Her life was not easy. A major general in the Civil War, her husband, Benjamin H. Grierson, a hero at Vicksburg, decided to stay in the military after Appomattox and was assigned to the West, then shuffled, with his family, to often remote forts where sometimes for weeks and months, Alice and the children lived alone and in tents. Grierson saw lots of action in the Indian wars. His command was the Tenth Cavalry, African-Americans, “buffalo soldiers.” Grierson was, from early on, an abolitionist, a staunch progressive.
When Mrs. Grierson’s lot brought her to a well-established fort, when she and her children could move out of a tent and into a house–some of them nicely outfitted–she was, not by choice, thrust into playing hostess to visiting military brass and their wives, tasks she found as wearying as trying to rear her children alone in the difficult and faraway places she did.

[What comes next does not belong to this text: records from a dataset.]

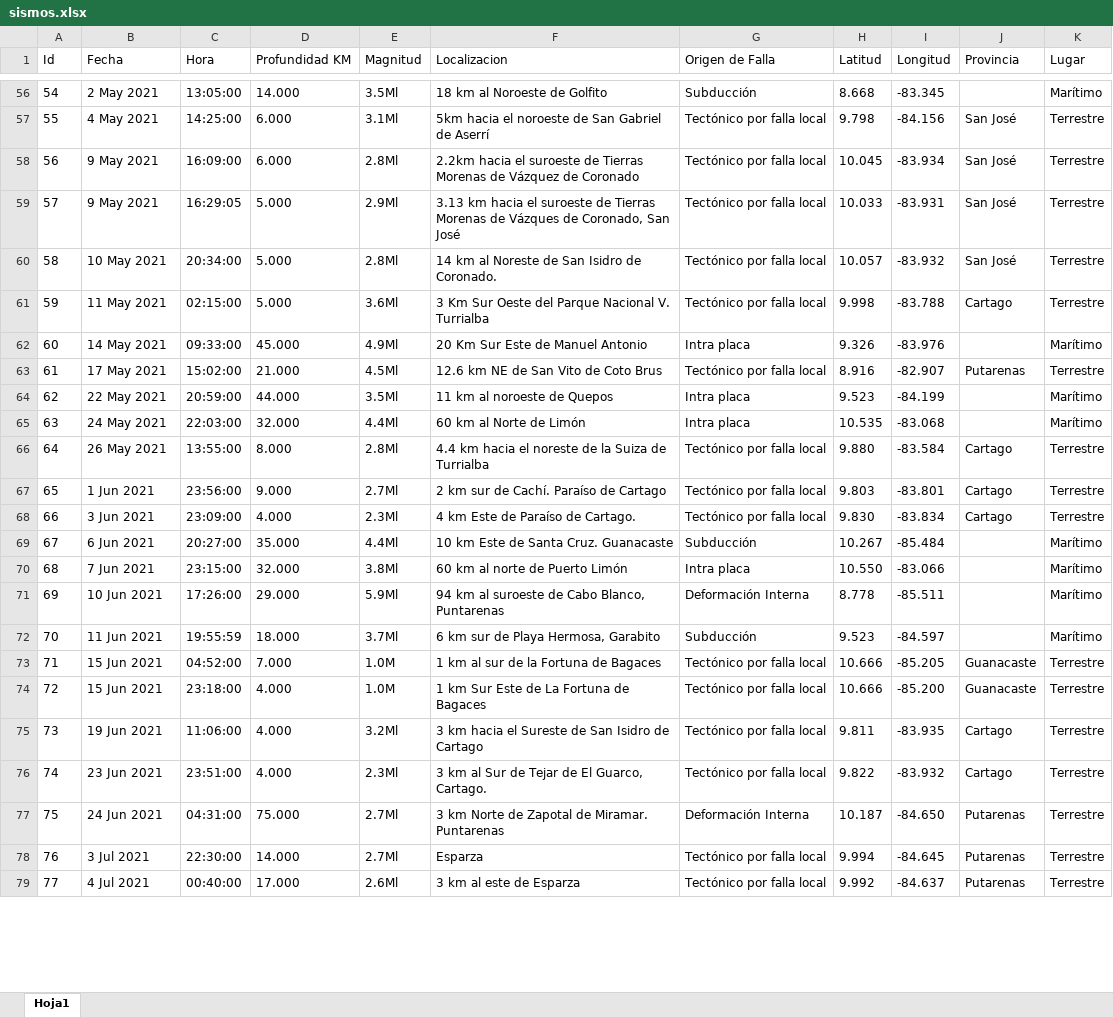
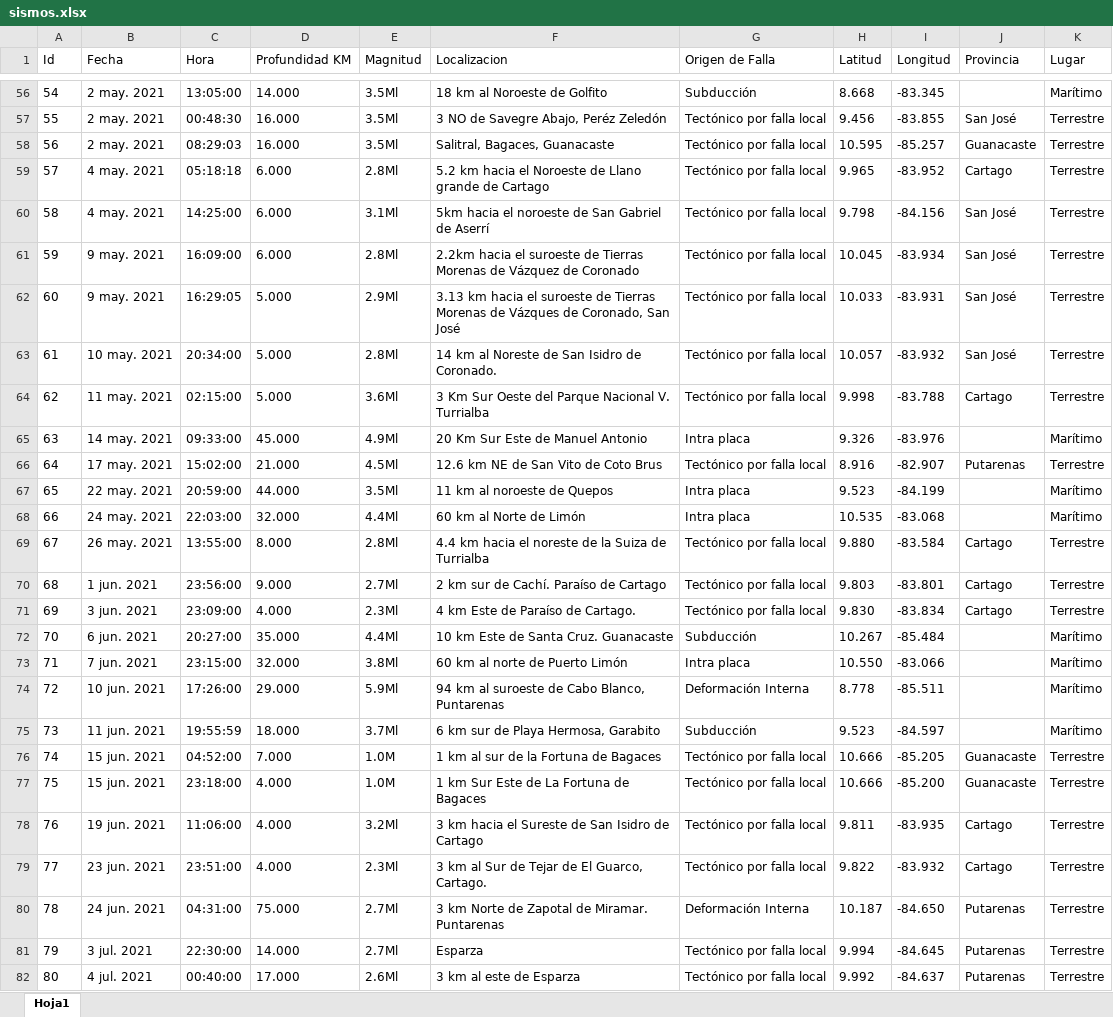
Before and after one commit to TheCsarbeat/Proyecto-1-POO, an Excel workbook: src/files/sismos.xlsx, sheet Hoja1, drawn as a sheet; only a part is shown, gaps mark what is left out; values as stored, in another font and other column widths than the file's, no borders; addresses are those after the commit; the diff covers the shown part only; the diff names each change by its address in the sheet, - before the commit and + after, or states it on an @@ line.

```diff
--- a/src/files/sismos.xlsx (sheet Hoja1)
+++ b/src/files/sismos.xlsx (sheet Hoja1)
-B56 (Fecha): 2 May 2021
+B56 (Fecha): 2 may. 2021
+row 57: 55 | 2 may. 2021 | 00:48:30 | 16.000 | 3.5Ml | 3 NO de Savegre Abajo, Peréz Zeledón | Tectónico por falla local | 9.456 | -83.855 | San José | Terrestre
+row 58: 56 | 2 may. 2021 | 08:29:03 | 16.000 | 3.5Ml | Salitral, Bagaces, Guanacaste | Tectónico por falla local | 10.595 | -85.257 | Guanacaste | Terrestre
+row 59: 57 | 4 may. 2021 | 05:18:18 | 6.000 | 2.8Ml | 5.2 km hacia el Noroeste de Llano grande de Cartago | Tectónico por falla local | 9.965 | -83.952 | Cartago | Terrestre
@@ column A (Id) renumbered between rows 60 and 126 @@
-B60 (Fecha): 4 May 2021
+B60 (Fecha): 4 may. 2021
-B61:B62 (Fecha): 9 May 2021
+B61:B62 (Fecha): 9 may. 2021
-B63 (Fecha): 10 May 2021
+B63 (Fecha): 10 may. 2021
-B64 (Fecha): 11 May 2021
+B64 (Fecha): 11 may. 2021
-B65 (Fecha): 14 May 2021
+B65 (Fecha): 14 may. 2021
-B66 (Fecha): 17 May 2021
+B66 (Fecha): 17 may. 2021
-B67 (Fecha): 22 May 2021
+B67 (Fecha): 22 may. 2021
-B68 (Fecha): 24 May 2021
+B68 (Fecha): 24 may. 2021
-B69 (Fecha): 26 May 2021
+B69 (Fecha): 26 may. 2021
-B70 (Fecha): 1 Jun 2021
+B70 (Fecha): 1 jun. 2021
-B71 (Fecha): 3 Jun 2021
+B71 (Fecha): 3 jun. 2021
-B72 (Fecha): 6 Jun 2021
+B72 (Fecha): 6 jun. 2021
-B73 (Fecha): 7 Jun 2021
+B73 (Fecha): 7 jun. 2021
-B74 (Fecha): 10 Jun 2021
+B74 (Fecha): 10 jun. 2021
-B75 (Fecha): 11 Jun 2021
+B75 (Fecha): 11 jun. 2021
-B76:B77 (Fecha): 15 Jun 2021
+B76:B77 (Fecha): 15 jun. 2021
-B78 (Fecha): 19 Jun 2021
+B78 (Fecha): 19 jun. 2021
-B79 (Fecha): 23 Jun 2021
+B79 (Fecha): 23 jun. 2021
-B80 (Fecha): 24 Jun 2021
+B80 (Fecha): 24 jun. 2021
-B81 (Fecha): 3 Jul 2021
+B81 (Fecha): 3 jul. 2021
-B82 (Fecha): 4 Jul 2021
+B82 (Fecha): 4 jul. 2021
```
Also changed, not shown: 5 added rows, 1 removed row and 98 edited cells elsewhere in this sheet, build/classes/files/asociados.xlsx, build/classes/files/sismos.xlsx, 35 other files.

Her letters sometimes protest a bit at the work her husband’s position required, both of him (long absences in frontier lands) and of her (playing hostess to officers and families)–not to mention being Mom.
And Mom she was. Given the Major General’s frequent absences and the danger his pursuit of renegade Comanches throughout the vast, broiling Southwest created, their altogether infrequent time together nonetheless bore abundant fruit. Alice Kirk Grierson had no trouble getting pregnant, and each and every beloved baby only served to increase her workload with a new pile of anxieties.
There were already so many children and so much to do that she told her husband, in a burdened letter, that she couldn’t help but fear their reunion again because of what she guessed would inevitably occur.
She tried to explain:
Her last two births left her in depression, and then, “When our precious baby died, you said to me, “bear up, darling, she was with us for some purpose.” She says she thinks often of his words: “What is the purpose for which she was with us?” Her question is not rhetorical.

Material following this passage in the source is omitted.